    Science.gov (United States)

    Raabe, Ellen A.; Roy, Laura C.; McIvor, Carole C.

    2012-01-01

    Currently, mangroves dominate the tidal wetlands of Tampa Bay, Florida, but an examination of historic navigation charts revealed dominance of tidal marshes with a mangrove fringe in the 1870s. This study's objective was to conduct a new assessment of wetland change in Tampa Bay by digitizing nineteenth century topographic and public land surveys and comparing these to modern coastal features at four locations. We differentiate between wetland loss, wetland gain through marine transgression, and a wetland conversion from marsh to mangrove. Wetland loss was greatest at study sites to the east and north. Expansion of the intertidal zone through marine transgression, across adjacent low-lying land, was documented primarily near the mouth of the bay. Generally, the bay-wide marsh-to-mangrove ratio reversed from 86:14 to 25:75 in 125 years. Conversion of marsh to mangrove wetlands averaged 72 % at the four sites, ranging from 52 % at Old Tampa Bay to 95 % at Feather Sound. In addition to latitudinal influences, intact wetlands and areas with greater freshwater influence exhibited a lower rate of marsh-to-mangrove conversion. Two sources for nineteenth century coastal landscape were in close agreement, providing an unprecedented view of historic conditions in Tampa Bay.

  14. Evaluating tidal marsh sustainability in the face of sea-level rise: a hybrid modeling approach applied to San Francisco Bay.

    Science.gov (United States)

    Stralberg, Diana; Brennan, Matthew; Callaway, John C; Wood, Julian K; Schile, Lisa M; Jongsomjit, Dennis; Kelly, Maggi; Parker, V Thomas; Crooks, Stephen
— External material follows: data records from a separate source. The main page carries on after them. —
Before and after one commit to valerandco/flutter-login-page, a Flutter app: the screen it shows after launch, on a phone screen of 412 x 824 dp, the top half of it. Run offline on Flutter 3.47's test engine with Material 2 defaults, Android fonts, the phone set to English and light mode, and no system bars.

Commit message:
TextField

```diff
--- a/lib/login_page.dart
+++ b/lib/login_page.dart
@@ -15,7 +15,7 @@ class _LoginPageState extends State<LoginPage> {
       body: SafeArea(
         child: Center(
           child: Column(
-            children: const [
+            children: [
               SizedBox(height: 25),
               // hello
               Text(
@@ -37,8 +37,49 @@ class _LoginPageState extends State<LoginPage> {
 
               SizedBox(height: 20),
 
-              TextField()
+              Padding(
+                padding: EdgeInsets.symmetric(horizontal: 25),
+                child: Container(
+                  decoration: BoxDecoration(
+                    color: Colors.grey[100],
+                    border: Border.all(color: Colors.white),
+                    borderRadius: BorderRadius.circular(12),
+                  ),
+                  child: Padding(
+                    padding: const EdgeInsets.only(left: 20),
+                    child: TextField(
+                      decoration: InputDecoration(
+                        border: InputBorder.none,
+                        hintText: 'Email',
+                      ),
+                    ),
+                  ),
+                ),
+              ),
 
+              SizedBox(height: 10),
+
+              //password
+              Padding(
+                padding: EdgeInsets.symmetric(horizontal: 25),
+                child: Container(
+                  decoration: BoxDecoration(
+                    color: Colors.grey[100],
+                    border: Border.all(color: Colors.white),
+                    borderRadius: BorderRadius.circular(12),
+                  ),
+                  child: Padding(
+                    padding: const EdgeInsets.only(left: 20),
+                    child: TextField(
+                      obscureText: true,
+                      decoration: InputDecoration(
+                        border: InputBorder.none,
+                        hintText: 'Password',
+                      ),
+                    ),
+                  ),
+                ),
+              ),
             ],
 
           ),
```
    2011-01-01

    Tidal marshes will be threatened by increasing rates of sea-level rise (SLR) over the next century. Managers seek guidance on whether existing and restored marshes will be resilient under a range of potential future conditions, and on prioritizing marsh restoration and conservation activities. Building upon established models, we developed a hybrid approach that involves a mechanistic treatment of marsh accretion dynamics and incorporates spatial variation at a scale relevant for conservation and restoration decision-making. We applied this model to San Francisco Bay, using best-available elevation data and estimates of sediment supply and organic matter accumulation developed for 15 Bay subregions. Accretion models were run over 100 years for 70 combinations of starting elevation, mineral sediment, organic matter, and SLR assumptions. Results were applied spatially to evaluate eight Bay-wide climate change scenarios. Model results indicated that under a high rate of SLR (1.65 m/century), short-term restoration of diked subtidal baylands to mid marsh elevations (-0.2 m MHHW) could be achieved over the next century with sediment concentrations greater than 200 mg/L. However, suspended sediment concentrations greater than 300 mg/L would be required for 100-year mid marsh sustainability (i.e., no elevation loss). Organic matter accumulation had minimal impacts on this threshold. Bay-wide projections of marsh habitat area varied substantially, depending primarily on SLR and sediment assumptions. Across all scenarios, however, the model projected a shift in the mix of intertidal habitats, with a loss of high marsh and gains in low marsh and mudflats. Results suggest a bleak prognosis for long-term natural tidal marsh sustainability under a high-SLR scenario. To minimize marsh loss, we recommend conserving adjacent uplands for marsh migration, redistributing dredged sediment to raise elevations, and concentrating restoration efforts in sediment-rich areas. To assist land